Cape Town Fights for Energy Independence

Cities are trying to take charge of their own power supply

Power outages are a way of life in Africa’s most industrialized country. Over the last decade, South Africa’s electricity grid has come apart at the seams and failed to deliver dependable power. As renewable energy gets cheaper, South African cities such as Cape Town have demanded the right to find their own sources.

The primary culprit in South Africa’s power woes is the aging national electricity provider, Eskom. After years of mismanagement of state funds earmarked for critical infrastructure repairs, Eskom’s plants are regularly unable to operate at full capacity. The result is rolling blackouts that last from two to six hours per day. The power cuts have proved disastrous for the economy, with costs estimated at between $3 billion and $8 billion in 2019

That year, desperate to find a solution, Cape Town announced plans to purchase its own power from independent renewable power producers. The falling cost and exponential growth of renewable-energy technology have made this possible. Amazon recently announced it will build its own solar farm to power its data centers in South Africa, thereby insulating itself from outages on the national grid. If companies can do it, why can’t cities? 

The answer is mired in a complex web of regulations and restrictions. The Ministry of Mineral Resources and Energy, in consultation with the National Energy Regulator of South Africa, has the sole power to decide where South African citizens get their energy, how it is sold, and what source is used to generate it. In practice, this gives Eskom, the state-owned provider, a monopoly over energy production and supply.

In August 2020, Cape Town demanded that the ministry grant it the authority to purchase renewable energy from independent power producers. Those producers would first deliver power directly to Cape Town via the grid, and if they generated more electricity than Cape Town needed, any surplus would flow out to the rest of the country.

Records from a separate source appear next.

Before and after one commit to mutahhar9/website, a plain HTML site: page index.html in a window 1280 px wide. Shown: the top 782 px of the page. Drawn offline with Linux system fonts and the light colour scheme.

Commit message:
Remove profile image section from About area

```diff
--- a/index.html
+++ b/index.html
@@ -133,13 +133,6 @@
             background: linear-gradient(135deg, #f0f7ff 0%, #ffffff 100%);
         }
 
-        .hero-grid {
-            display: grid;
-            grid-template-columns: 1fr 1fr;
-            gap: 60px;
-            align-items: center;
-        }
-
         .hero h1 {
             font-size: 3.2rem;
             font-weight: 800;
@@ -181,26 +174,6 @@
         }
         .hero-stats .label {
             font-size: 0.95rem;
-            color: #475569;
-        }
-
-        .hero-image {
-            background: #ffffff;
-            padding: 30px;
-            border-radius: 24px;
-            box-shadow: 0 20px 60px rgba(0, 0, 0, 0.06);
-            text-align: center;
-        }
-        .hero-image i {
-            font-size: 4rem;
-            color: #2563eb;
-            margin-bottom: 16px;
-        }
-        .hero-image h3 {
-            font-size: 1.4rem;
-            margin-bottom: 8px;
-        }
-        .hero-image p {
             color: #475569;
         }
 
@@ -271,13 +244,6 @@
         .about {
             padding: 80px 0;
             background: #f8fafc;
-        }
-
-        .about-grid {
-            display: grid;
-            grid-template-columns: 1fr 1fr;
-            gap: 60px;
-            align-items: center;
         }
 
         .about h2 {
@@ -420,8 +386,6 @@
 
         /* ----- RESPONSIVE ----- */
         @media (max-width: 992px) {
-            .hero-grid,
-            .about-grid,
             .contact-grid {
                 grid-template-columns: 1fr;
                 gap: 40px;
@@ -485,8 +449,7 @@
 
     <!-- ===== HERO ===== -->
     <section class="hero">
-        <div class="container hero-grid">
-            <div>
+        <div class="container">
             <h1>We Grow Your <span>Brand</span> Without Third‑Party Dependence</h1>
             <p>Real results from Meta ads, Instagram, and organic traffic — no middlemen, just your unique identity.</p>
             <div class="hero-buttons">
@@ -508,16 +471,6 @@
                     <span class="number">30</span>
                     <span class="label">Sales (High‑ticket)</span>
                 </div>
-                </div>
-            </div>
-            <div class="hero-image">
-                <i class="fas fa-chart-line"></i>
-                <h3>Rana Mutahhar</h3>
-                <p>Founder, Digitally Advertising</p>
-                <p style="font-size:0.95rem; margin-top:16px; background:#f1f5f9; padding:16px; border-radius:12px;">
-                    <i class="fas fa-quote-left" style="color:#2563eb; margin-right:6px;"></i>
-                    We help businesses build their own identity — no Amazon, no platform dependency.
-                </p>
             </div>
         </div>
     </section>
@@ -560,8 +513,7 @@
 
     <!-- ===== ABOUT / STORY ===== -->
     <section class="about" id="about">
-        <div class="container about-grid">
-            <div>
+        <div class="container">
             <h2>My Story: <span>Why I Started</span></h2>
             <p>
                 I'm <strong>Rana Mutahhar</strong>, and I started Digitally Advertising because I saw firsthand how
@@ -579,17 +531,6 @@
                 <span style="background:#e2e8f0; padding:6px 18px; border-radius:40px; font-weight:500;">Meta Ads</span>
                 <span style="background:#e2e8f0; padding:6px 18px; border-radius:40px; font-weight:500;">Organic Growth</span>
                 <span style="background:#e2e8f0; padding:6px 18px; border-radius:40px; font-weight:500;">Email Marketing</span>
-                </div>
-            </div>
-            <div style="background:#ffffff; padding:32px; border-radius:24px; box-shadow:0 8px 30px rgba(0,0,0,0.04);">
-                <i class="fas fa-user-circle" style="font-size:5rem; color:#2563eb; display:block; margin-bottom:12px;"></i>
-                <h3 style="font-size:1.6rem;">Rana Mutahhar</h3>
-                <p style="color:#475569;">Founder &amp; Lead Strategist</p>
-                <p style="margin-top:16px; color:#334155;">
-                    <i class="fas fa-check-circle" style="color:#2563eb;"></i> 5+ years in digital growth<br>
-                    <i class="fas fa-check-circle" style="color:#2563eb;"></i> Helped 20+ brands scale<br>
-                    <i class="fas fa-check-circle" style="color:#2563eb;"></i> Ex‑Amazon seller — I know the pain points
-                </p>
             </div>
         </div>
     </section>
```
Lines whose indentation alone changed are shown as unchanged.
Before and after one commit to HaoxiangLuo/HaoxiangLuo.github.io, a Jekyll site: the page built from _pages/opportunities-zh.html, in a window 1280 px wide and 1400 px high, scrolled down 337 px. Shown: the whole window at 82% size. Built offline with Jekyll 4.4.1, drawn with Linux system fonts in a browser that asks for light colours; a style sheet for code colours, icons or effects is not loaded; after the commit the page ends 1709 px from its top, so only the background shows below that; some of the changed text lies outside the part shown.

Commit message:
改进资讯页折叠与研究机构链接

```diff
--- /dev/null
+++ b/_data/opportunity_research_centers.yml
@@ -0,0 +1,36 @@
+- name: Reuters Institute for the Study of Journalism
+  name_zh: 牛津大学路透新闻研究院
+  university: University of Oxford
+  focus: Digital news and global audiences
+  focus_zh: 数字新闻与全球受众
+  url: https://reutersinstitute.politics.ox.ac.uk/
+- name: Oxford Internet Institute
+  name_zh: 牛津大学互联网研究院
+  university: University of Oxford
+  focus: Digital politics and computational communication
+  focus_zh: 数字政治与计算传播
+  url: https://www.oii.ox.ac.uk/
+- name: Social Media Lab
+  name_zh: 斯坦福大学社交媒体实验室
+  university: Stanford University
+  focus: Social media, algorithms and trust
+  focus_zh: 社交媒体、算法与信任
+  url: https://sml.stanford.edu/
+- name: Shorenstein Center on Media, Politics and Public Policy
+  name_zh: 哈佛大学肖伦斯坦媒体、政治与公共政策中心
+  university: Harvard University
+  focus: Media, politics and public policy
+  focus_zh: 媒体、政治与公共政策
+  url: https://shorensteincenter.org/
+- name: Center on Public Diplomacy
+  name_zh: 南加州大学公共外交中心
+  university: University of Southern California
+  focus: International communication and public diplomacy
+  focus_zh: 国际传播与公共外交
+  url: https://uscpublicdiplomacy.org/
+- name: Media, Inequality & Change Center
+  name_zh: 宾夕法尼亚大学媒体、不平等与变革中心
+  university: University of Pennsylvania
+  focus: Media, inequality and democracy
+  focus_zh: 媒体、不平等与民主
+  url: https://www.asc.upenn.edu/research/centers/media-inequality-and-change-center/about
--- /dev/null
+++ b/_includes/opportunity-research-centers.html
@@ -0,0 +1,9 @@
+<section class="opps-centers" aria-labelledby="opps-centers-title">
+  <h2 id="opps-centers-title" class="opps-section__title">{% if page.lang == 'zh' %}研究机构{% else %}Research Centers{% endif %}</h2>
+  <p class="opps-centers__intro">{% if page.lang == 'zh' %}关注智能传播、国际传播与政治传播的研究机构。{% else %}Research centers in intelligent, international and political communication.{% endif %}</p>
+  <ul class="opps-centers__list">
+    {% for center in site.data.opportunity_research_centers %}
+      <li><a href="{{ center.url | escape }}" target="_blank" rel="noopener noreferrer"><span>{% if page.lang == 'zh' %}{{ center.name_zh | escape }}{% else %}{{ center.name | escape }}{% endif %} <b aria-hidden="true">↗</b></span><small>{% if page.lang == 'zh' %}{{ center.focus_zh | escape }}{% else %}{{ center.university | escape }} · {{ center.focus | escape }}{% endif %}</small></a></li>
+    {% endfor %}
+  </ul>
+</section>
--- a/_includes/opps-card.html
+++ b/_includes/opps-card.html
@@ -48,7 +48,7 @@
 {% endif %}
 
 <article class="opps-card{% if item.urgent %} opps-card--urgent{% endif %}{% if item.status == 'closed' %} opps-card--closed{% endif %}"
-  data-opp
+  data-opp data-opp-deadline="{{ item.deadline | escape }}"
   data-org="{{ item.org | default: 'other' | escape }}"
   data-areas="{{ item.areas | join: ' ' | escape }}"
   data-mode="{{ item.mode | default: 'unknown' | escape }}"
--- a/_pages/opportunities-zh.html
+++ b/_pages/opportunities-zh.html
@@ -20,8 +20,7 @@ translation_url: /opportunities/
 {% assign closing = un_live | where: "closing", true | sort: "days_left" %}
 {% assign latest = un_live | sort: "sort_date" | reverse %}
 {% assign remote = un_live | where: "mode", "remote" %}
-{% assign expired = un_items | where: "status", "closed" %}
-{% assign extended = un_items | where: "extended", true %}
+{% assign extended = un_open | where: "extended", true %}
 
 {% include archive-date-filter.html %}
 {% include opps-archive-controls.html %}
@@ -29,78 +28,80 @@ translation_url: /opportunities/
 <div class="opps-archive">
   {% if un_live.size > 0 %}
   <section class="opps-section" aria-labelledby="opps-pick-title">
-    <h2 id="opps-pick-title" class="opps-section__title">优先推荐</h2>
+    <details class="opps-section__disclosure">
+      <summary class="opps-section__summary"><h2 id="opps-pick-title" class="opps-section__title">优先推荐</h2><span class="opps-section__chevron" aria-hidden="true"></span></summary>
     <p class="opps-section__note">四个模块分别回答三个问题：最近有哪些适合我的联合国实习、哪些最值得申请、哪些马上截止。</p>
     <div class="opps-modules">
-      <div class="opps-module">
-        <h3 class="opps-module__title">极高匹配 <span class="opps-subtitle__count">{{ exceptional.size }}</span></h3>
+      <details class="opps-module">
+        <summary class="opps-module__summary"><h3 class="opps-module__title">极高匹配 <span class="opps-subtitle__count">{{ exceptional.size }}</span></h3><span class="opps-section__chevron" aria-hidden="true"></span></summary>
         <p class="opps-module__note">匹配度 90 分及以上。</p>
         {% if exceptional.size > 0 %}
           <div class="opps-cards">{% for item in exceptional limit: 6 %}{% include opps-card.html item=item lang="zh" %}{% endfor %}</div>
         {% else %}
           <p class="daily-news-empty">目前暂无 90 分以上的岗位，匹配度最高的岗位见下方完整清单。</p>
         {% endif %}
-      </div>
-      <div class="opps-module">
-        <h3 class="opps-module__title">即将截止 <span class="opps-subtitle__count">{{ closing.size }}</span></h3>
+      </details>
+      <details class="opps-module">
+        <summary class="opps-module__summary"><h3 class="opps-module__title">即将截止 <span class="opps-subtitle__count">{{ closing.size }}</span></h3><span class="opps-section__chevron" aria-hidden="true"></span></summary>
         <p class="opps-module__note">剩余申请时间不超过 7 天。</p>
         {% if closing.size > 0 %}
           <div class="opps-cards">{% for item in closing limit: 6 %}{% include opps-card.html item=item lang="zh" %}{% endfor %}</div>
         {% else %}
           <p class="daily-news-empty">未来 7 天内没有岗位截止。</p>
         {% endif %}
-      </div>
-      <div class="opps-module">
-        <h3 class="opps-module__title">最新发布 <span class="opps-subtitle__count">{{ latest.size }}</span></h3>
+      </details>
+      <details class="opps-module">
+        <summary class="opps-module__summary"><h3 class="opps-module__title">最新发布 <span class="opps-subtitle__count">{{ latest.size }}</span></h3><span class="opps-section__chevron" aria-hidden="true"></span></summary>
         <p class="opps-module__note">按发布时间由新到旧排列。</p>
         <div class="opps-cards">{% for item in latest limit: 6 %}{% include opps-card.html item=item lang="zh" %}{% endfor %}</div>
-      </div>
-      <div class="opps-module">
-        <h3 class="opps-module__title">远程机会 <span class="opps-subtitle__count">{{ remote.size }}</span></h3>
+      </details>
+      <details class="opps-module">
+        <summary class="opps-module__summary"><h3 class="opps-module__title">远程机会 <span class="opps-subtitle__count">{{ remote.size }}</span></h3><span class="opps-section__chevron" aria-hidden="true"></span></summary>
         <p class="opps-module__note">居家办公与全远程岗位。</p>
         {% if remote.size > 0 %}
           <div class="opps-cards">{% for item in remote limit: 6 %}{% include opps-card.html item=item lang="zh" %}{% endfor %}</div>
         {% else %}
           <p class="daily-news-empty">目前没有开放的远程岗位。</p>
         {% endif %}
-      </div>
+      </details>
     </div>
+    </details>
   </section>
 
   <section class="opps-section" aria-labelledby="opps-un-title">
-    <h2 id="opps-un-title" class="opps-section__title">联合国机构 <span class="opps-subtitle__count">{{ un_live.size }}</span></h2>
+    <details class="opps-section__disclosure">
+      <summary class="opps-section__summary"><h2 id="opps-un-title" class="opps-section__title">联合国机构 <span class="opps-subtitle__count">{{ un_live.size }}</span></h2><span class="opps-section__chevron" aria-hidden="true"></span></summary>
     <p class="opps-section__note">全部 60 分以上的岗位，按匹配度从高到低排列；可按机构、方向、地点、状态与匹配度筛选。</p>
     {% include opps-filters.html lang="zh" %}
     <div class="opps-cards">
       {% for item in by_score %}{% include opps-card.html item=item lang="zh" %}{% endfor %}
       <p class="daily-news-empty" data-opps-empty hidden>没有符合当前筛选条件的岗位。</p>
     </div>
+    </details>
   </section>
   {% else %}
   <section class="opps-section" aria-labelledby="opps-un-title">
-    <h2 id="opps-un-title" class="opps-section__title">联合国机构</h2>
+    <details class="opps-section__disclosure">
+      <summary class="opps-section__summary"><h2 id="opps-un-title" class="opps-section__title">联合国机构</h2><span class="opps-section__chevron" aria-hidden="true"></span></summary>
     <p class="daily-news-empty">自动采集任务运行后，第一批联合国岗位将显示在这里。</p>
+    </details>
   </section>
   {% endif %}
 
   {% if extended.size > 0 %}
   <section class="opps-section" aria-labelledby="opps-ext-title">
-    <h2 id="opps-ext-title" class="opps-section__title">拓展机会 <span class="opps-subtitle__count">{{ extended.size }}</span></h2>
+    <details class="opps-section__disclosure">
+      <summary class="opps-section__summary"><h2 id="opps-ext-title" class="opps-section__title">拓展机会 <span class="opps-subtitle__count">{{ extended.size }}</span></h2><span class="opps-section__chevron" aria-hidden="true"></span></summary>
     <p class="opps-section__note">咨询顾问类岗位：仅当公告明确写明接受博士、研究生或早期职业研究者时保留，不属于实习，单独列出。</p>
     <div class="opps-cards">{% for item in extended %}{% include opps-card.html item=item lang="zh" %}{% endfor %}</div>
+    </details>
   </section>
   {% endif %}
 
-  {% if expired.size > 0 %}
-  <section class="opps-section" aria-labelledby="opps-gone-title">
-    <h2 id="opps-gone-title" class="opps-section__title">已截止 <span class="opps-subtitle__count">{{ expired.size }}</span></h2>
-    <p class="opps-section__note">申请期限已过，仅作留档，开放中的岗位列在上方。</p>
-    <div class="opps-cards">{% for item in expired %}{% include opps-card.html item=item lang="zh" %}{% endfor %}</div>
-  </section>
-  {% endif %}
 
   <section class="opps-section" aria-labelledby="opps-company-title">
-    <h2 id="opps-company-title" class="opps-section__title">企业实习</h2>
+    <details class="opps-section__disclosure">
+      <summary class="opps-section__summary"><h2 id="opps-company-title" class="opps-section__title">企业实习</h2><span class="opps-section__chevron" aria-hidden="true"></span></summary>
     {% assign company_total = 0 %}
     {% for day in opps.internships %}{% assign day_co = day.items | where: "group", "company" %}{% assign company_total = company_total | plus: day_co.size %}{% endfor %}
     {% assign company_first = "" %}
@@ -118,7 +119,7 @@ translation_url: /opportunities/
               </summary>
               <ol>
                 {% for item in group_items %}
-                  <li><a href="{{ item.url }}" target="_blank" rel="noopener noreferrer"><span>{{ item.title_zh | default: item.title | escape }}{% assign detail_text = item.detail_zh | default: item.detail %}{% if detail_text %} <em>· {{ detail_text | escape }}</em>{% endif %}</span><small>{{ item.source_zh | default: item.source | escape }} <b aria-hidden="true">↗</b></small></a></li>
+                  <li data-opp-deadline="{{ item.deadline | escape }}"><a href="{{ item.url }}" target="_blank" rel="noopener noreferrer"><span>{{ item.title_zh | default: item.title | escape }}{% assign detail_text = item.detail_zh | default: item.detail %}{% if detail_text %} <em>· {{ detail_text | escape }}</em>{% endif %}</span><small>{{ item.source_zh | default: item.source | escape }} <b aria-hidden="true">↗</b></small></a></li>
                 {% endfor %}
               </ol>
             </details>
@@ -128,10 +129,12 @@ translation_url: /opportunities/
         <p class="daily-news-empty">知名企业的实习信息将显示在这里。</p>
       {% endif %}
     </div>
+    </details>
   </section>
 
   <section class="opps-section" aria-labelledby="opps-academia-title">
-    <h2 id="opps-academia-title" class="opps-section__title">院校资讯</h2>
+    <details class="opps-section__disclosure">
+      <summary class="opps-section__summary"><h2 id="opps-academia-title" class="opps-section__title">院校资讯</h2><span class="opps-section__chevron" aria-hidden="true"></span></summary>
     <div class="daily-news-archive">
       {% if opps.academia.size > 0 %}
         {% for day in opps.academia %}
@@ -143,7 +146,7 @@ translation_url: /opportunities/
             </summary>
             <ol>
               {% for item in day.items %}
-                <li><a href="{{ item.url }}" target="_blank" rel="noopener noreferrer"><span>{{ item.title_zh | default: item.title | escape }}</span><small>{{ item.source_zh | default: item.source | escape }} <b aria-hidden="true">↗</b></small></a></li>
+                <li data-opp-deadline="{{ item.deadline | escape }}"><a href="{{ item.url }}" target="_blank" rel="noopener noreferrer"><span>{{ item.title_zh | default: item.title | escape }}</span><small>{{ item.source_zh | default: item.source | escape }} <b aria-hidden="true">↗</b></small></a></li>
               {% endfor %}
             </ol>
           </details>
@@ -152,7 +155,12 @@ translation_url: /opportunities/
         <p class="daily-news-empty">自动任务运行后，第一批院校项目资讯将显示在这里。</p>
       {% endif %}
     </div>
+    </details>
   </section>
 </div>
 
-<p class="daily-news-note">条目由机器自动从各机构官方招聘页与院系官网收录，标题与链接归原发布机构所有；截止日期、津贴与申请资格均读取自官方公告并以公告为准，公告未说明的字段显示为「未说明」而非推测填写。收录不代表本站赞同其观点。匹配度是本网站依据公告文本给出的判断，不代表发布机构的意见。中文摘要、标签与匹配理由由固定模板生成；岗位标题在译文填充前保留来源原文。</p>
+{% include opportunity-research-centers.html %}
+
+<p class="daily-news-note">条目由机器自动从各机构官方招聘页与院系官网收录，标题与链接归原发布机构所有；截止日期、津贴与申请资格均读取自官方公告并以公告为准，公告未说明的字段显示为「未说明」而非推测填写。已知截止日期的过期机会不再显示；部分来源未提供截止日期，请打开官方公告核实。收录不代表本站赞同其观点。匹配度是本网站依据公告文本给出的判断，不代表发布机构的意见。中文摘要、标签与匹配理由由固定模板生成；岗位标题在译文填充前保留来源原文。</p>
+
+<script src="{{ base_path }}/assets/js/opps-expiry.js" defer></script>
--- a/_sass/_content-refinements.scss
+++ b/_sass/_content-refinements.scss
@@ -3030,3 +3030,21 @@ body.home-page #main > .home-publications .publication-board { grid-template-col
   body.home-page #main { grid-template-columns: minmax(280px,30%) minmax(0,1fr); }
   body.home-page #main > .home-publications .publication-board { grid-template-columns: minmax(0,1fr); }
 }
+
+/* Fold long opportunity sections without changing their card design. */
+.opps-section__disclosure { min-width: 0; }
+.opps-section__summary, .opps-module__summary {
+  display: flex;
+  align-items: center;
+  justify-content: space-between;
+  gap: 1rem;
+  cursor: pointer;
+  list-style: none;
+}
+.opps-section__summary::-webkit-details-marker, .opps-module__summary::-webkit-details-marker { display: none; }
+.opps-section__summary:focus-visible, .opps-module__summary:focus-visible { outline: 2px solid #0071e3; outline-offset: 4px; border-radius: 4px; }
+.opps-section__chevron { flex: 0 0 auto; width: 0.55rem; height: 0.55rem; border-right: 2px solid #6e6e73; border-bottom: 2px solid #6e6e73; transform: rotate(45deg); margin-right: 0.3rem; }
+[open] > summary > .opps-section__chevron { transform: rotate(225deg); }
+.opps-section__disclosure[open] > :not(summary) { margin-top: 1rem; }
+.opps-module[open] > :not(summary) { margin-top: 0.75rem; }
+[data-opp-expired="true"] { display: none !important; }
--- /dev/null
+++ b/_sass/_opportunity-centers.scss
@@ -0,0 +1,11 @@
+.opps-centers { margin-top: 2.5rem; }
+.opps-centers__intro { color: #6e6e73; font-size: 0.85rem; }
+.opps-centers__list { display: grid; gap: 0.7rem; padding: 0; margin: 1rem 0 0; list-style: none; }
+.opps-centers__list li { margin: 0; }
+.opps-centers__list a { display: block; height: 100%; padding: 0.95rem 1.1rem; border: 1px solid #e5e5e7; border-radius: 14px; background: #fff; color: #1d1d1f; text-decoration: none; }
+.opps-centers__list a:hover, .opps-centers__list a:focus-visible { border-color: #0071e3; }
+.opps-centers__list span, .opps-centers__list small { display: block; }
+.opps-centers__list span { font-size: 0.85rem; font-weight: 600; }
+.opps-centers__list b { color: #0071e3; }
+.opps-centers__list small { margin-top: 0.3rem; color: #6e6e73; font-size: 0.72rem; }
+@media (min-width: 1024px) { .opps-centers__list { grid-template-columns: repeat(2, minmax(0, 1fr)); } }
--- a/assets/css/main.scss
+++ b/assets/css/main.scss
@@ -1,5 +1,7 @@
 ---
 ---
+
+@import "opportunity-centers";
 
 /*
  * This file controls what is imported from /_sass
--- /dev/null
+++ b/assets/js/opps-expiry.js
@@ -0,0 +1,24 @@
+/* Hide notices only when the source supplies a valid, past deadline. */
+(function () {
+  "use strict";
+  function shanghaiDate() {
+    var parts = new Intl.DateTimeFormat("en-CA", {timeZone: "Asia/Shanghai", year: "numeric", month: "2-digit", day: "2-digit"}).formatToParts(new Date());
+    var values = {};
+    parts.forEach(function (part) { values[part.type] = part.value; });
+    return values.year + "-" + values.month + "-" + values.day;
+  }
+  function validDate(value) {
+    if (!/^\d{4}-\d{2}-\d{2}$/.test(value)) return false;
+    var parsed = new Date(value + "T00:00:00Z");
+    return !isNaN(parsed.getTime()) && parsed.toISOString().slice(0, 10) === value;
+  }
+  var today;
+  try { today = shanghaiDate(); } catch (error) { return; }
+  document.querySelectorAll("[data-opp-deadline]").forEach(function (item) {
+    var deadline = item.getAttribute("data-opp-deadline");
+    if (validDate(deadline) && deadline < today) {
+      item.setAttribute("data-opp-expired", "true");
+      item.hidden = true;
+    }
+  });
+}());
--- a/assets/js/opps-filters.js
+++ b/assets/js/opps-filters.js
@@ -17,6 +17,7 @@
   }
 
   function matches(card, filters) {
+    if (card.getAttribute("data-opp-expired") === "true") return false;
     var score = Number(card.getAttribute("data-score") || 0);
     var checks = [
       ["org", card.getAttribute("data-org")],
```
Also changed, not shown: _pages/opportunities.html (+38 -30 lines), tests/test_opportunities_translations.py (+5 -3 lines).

The request ended in a court battle over constitutional questions about who gets to make such decisions. Given South Africa’s history of human rights violations and the strength of its constitution, the case has evolved into a larger fight for the rights of citizens to have dependable power.

Cape Town didn’t win that case, but the debate it started created political pressure. In October 2020, the government announced an amendment to electricity regulations to allow municipalities to find their own methods of generating electricity or purchasing it from independent producers. 

However, the minister still has the final authority to sign off on any new electricity agreements involving cities. Moreover, President Cyril Ramaphosa underlined his commitment to a “centralized state-owned enterprise” model in February’s state of the union address, in which he outlined various ways his government was going to procure more power for the country. The energy battle between South African cities and the national government is entering a new and arguably more aggressive phase. 

Since the October amendment was publicized, several cities have made plans to go it alone. Durban, South Africa’s third-largest city, announced its plan in January 2021. The city aims to get 40% of its energy from sources other than Eskom by 2030 and wants to use only clean energy by 2050. And the sleepy university town of Stellenbosch, in the heart of South Africa’s wine country, has submitted a request to the national government to “investigate the use and generation of alternate electricity supply.” 

In August 2021, the government announced that private power plants could produce up to 100mw without requesting a license. The previous limit was only 1mw. This is a major concession to renewable and independent providers. In the near term, the decision will affect energy-intensive companies such as mining operations since they will be able to generate their own electricity. But the dam is breaking and the government appears serious about green energy. Eskom is even considering spending R106 billion ($7.2 billion) on wind and solar energy by 2030.

If Cape Town and other cities win the right to purchase their own electricity, rural areas in the country could benefit as well because private companies will have financial incentives to produce more renewable power. More electricity production should help everyone.

Cape Town’s ongoing battle over clean energy is symbolic of political tensions between national and city governments that green tech is only accelerating.

By and large, city governance models are more agile than their national counterparts. For example, cities have been at the forefront of implementing the Paris climate agreement. Their ability to influence national and international politics will grow as more people continue to move there. Yet as South Africa demonstrates, national governments aren’t going down without a fight.

The issue of who controls the power supply is a critical space to watch in this regard. In Mexico, President Andres Manuel Lopez Obrador pushed a bill that grants the state power company priority in dispatching power. The changes he’s requested, which passed into law on March 3rd, will target private power suppliers that focus on renewable energy. 

While the battle over energy sovereignty will almost certainly spread to more cities, not all areas will follow Cape Town’s approach. The Western Cape province, where the city is located, is blessed with ample wind and a relatively high number of sunny days. Renewable energy works well in this part of the world. Other cities may not be able to purchase their own renewable power so easily.

But clearly, the combination of an urbanizing population and the widespread availability of renewable power is challenging the way the modern nation-state controls energy policy. We can expect national-municipal splits like the one driving Cape Town’s energy crisis to become the norm, not the exception. 

This is an amended and updated version of a piece I wrote earlier this year for MIT Technology Review. See you next week with another dispatch.